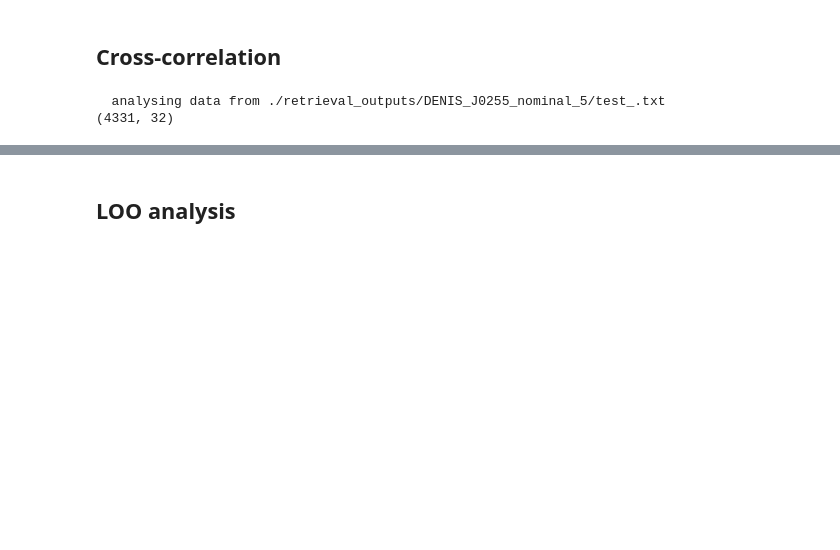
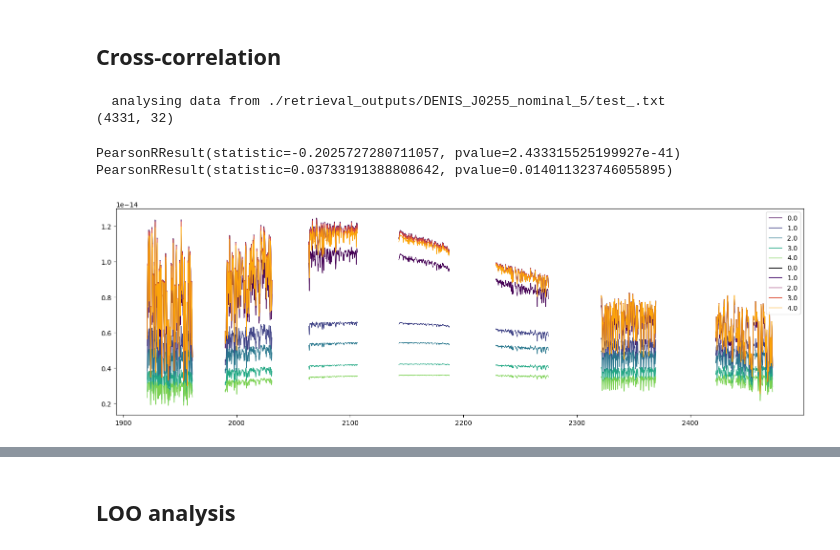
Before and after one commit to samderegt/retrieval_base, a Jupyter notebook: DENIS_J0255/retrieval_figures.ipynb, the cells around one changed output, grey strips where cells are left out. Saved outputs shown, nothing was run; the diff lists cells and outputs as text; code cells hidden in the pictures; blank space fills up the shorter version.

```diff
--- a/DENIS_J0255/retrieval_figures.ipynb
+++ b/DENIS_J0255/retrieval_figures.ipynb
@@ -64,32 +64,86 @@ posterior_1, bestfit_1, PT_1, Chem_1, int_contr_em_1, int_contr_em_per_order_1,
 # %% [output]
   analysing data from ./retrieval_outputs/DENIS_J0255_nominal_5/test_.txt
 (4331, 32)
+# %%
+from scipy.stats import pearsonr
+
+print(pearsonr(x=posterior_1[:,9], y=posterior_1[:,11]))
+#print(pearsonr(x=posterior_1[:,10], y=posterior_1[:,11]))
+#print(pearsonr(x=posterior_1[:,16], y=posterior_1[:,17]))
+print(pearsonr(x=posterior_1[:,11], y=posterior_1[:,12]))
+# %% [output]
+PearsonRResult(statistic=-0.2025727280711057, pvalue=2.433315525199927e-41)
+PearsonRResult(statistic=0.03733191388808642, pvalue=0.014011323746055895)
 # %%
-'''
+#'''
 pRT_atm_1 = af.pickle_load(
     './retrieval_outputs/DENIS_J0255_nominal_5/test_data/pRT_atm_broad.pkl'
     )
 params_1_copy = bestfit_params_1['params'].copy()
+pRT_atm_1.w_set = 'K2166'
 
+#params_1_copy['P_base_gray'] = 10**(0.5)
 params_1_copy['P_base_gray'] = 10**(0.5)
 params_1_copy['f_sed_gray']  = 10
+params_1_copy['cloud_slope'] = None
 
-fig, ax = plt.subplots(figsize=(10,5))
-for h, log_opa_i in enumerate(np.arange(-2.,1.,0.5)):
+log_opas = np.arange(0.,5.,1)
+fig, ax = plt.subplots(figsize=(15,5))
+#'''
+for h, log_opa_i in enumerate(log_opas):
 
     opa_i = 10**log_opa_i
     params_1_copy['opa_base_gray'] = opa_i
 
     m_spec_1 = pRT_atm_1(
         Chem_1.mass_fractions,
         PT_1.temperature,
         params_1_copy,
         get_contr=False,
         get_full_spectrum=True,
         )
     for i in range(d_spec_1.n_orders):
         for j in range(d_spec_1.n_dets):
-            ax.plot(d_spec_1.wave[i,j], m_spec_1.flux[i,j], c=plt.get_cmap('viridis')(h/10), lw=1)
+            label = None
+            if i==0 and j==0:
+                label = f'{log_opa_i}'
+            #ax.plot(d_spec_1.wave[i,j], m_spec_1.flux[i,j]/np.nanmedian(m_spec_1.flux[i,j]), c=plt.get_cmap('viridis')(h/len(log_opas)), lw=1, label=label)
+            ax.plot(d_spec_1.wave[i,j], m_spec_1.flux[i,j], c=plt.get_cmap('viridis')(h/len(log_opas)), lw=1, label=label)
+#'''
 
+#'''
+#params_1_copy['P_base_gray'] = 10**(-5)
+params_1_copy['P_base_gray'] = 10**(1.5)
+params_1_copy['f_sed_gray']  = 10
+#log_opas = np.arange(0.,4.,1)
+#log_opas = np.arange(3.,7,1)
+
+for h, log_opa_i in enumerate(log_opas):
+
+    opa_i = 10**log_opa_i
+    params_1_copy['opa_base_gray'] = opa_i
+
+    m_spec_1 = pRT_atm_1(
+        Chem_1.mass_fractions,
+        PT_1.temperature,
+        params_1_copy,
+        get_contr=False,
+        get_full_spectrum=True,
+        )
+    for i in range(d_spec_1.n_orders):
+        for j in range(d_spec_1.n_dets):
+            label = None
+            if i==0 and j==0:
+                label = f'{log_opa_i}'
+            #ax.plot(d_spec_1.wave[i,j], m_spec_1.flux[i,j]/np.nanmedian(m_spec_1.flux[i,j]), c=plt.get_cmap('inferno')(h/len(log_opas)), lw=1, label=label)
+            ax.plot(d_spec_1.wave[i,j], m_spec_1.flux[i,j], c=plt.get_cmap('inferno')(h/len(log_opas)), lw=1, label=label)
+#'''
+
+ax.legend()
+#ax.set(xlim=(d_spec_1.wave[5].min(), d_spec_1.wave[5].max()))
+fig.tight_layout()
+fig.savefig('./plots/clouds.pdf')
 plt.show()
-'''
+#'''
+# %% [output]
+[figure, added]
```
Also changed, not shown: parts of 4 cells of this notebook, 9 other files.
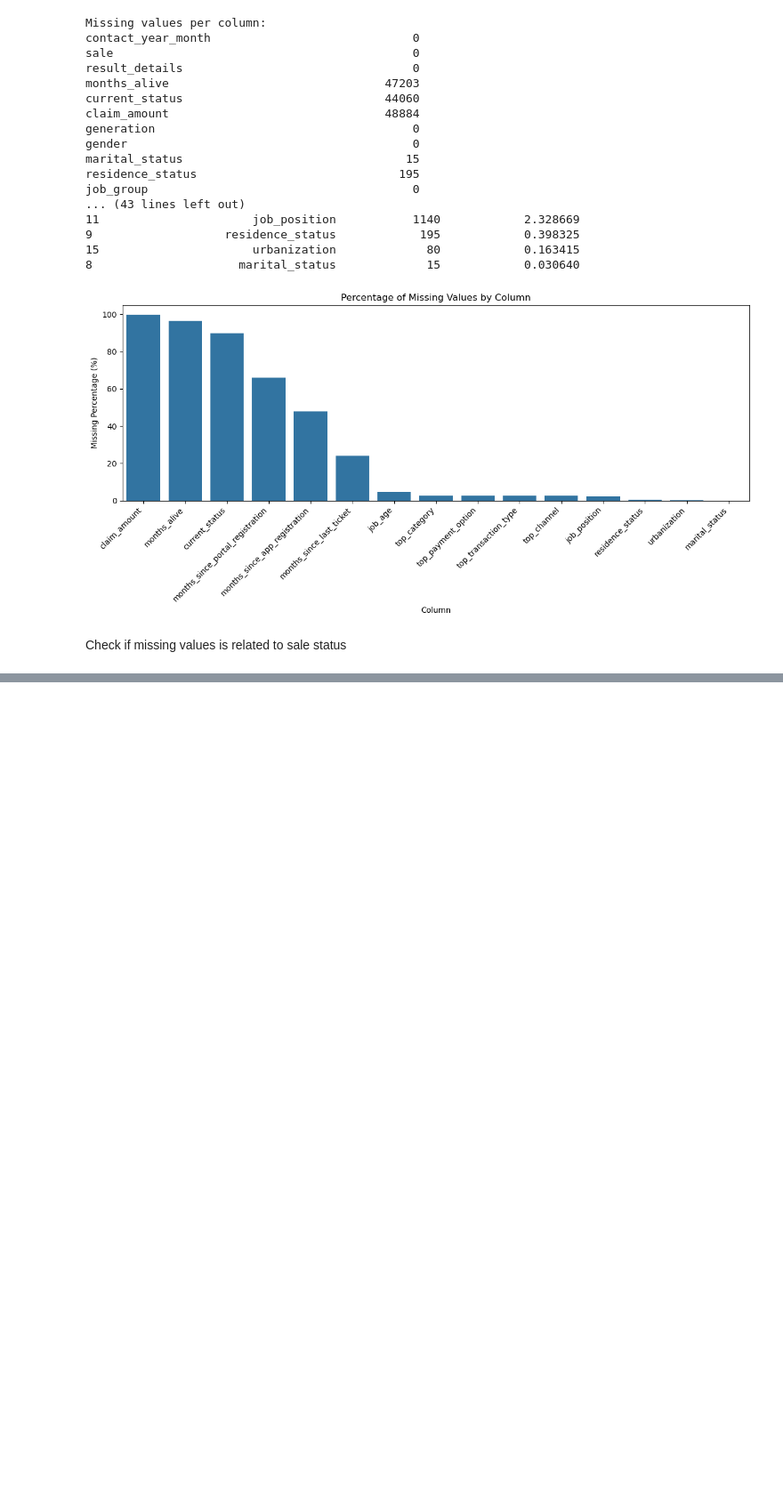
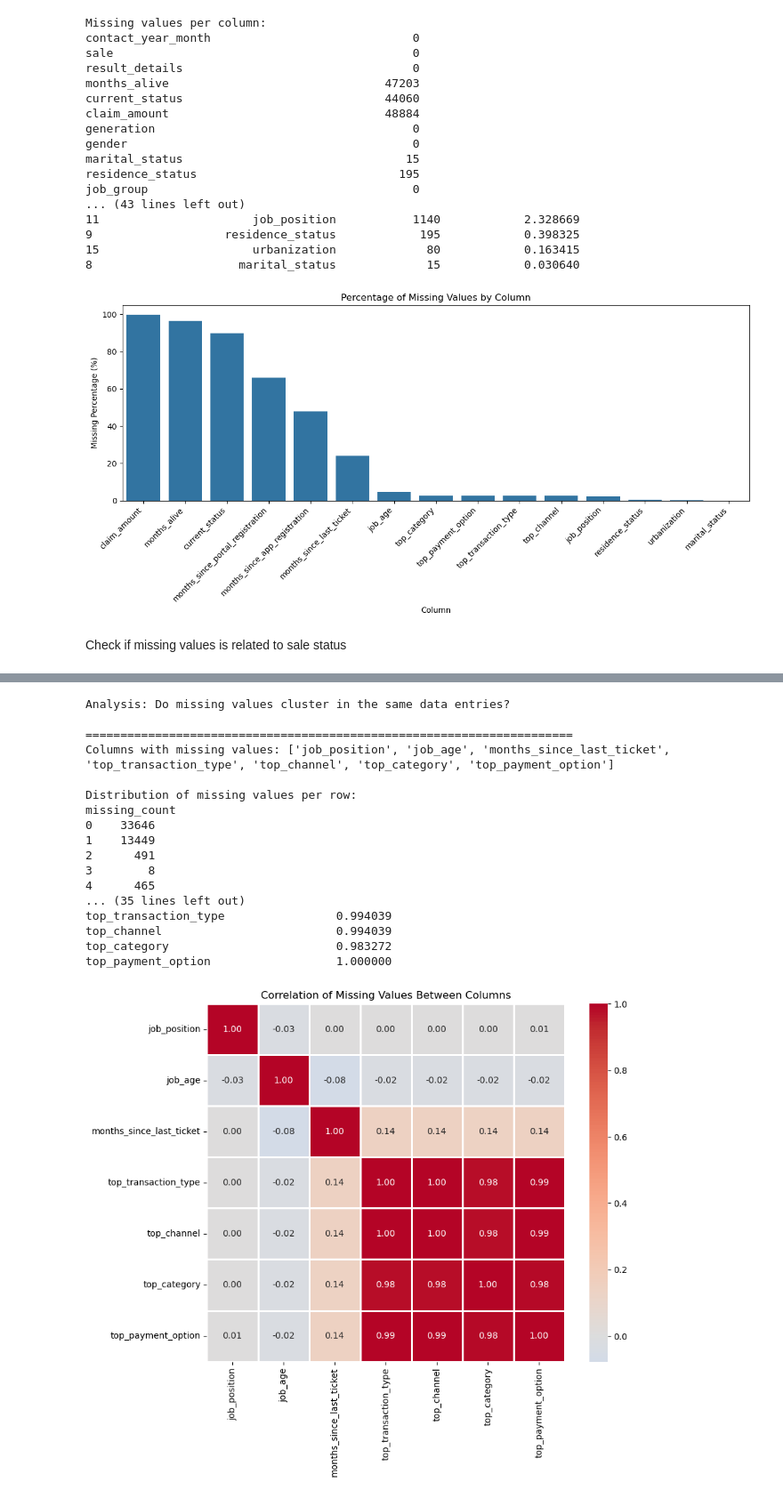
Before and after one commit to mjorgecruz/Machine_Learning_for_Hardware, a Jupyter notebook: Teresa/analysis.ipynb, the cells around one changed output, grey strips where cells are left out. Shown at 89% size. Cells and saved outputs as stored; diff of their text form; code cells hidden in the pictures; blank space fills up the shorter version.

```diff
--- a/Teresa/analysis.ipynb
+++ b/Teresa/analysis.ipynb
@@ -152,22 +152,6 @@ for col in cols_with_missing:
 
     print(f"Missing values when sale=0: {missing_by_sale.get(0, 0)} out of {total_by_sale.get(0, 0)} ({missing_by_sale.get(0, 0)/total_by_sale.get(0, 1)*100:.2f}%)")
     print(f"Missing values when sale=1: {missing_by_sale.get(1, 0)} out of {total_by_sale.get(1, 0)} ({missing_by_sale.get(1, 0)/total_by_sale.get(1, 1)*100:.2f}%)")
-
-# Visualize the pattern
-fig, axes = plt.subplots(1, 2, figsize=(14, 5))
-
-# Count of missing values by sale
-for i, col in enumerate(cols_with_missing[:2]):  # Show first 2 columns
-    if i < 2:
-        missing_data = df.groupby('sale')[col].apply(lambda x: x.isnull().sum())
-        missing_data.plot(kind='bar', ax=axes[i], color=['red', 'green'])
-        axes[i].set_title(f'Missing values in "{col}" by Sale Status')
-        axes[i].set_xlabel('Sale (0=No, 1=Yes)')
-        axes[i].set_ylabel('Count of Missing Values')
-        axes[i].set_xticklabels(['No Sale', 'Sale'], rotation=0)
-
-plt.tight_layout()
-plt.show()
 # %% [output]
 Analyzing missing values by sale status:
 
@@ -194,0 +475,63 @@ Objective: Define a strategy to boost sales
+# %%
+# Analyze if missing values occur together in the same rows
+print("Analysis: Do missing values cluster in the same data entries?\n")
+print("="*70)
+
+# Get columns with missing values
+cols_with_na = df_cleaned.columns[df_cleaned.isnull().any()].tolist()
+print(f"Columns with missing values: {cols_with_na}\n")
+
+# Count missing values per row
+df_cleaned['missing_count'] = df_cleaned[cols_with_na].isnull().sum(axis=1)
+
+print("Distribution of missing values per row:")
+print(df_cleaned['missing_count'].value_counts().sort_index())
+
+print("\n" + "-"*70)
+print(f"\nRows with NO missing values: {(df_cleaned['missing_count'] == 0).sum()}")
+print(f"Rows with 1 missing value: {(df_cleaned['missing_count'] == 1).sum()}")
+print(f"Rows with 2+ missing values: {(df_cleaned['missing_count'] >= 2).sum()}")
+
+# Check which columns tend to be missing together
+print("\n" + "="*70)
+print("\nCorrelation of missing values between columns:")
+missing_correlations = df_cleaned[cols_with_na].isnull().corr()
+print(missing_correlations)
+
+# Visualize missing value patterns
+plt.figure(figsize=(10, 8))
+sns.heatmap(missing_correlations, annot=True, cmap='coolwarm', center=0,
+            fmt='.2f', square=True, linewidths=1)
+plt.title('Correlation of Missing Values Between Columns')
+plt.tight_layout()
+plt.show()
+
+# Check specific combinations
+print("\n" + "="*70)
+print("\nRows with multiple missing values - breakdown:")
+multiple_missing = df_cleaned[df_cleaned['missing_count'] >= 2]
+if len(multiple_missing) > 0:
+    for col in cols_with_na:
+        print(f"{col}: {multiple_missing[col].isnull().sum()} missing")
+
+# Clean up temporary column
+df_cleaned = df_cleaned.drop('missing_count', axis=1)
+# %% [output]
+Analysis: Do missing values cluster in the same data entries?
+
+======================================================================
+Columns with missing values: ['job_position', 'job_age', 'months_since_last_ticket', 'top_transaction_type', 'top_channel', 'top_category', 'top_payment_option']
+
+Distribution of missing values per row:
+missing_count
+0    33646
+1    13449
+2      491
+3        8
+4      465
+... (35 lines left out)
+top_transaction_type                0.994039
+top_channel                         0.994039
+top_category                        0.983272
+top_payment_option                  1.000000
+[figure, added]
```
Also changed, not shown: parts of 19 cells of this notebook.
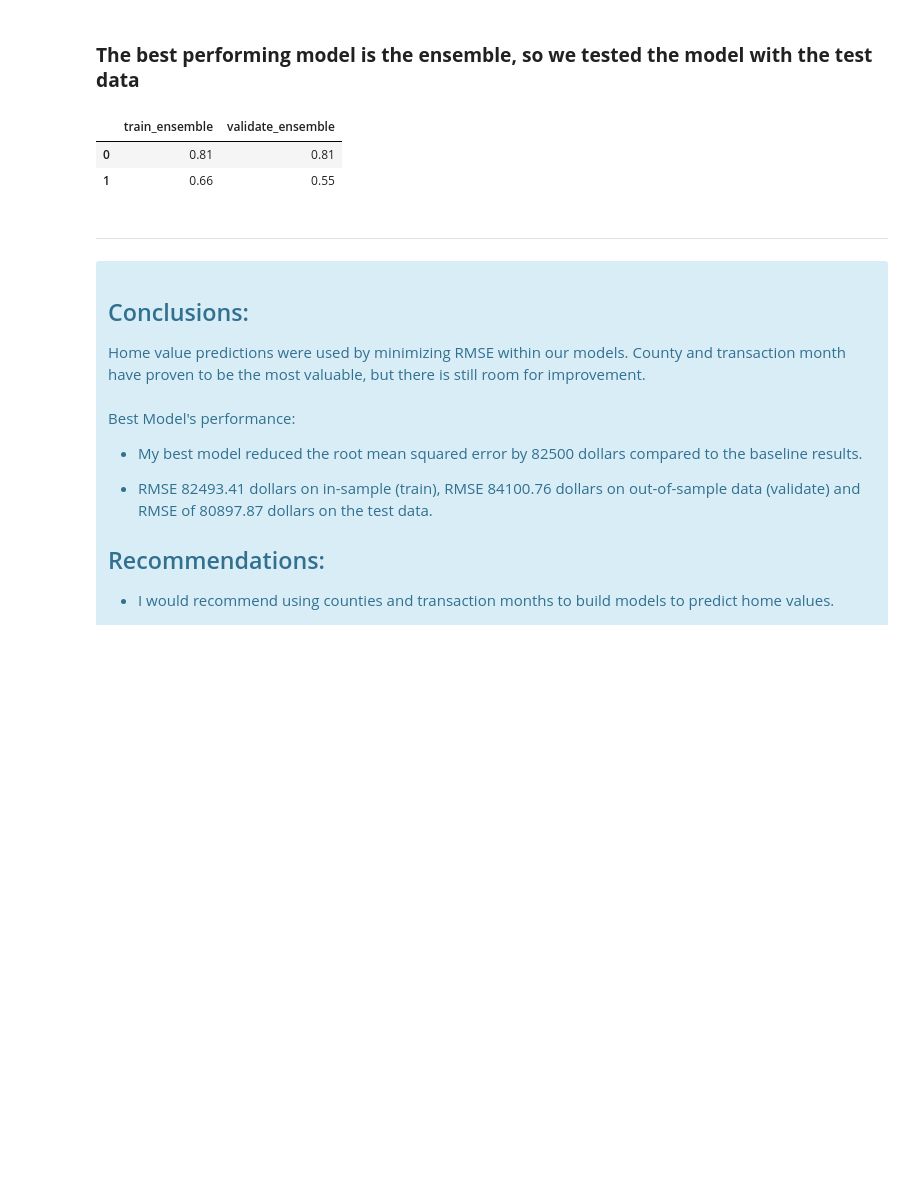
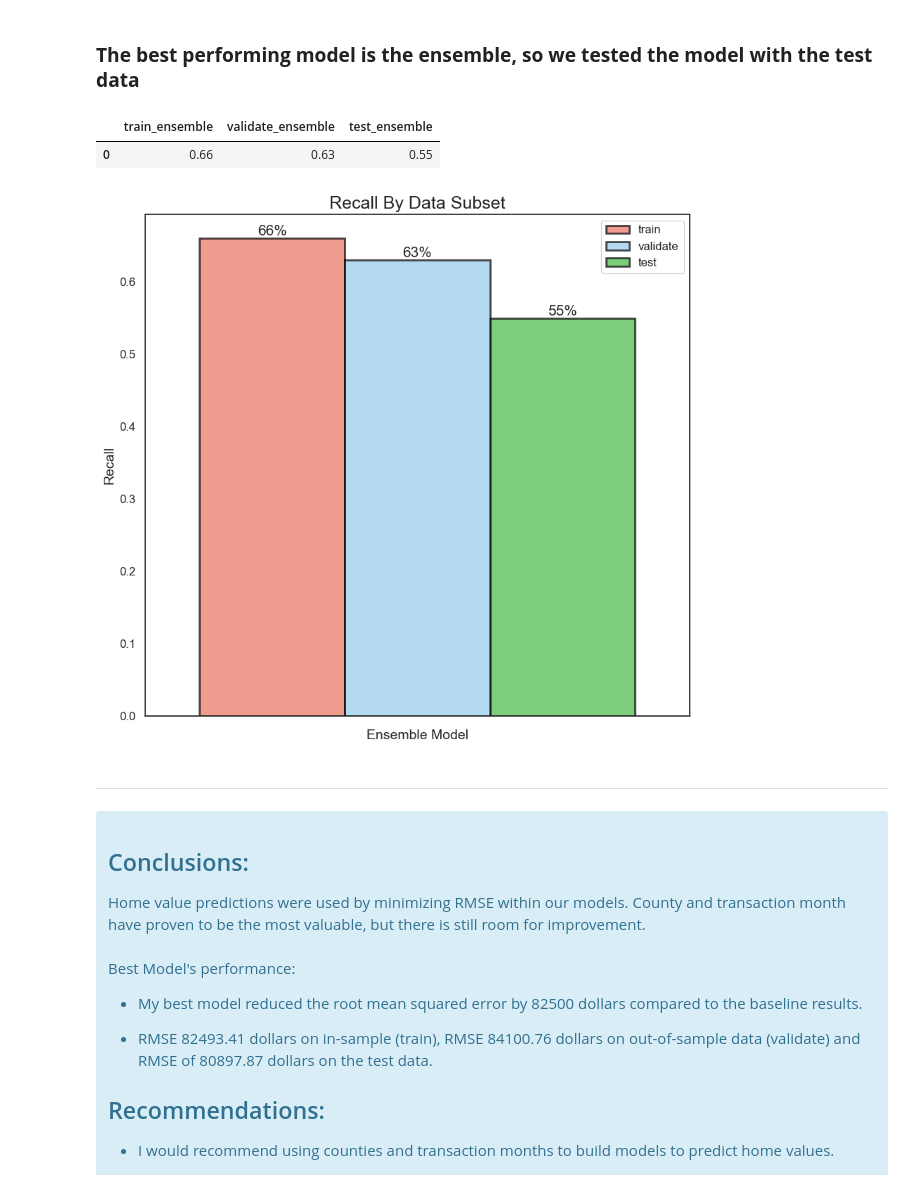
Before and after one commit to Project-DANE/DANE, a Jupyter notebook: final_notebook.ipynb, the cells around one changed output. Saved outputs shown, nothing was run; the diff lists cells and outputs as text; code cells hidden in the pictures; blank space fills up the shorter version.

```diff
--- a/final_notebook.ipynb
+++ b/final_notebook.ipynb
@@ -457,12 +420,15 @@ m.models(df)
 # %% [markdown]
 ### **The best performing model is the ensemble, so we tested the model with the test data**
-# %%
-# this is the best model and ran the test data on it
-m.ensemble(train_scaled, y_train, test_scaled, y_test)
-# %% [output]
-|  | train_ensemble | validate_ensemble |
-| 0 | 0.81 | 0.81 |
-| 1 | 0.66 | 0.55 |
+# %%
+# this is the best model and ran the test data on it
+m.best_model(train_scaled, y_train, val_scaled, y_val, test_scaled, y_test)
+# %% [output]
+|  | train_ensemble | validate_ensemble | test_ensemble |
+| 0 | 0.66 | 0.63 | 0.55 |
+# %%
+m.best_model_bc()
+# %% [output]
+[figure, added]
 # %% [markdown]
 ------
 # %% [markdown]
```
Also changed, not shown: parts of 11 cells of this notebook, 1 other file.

────────────────

▶ _What you have to do_: Pick every line of the data that includes the string "isnull".

▶ _Answer to the exercise_:
-        missing_data = df.groupby('sale')[col].apply(lambda x: x.isnull().sum())
+cols_with_na = df_cleaned.columns[df_cleaned.isnull().any()].tolist()
+df_cleaned['missing_count'] = df_cleaned[cols_with_na].isnull().sum(axis=1)
+missing_correlations = df_cleaned[cols_with_na].isnull().corr()
+        print(f"{col}: {multiple_missing[col].isnull().sum()} missing")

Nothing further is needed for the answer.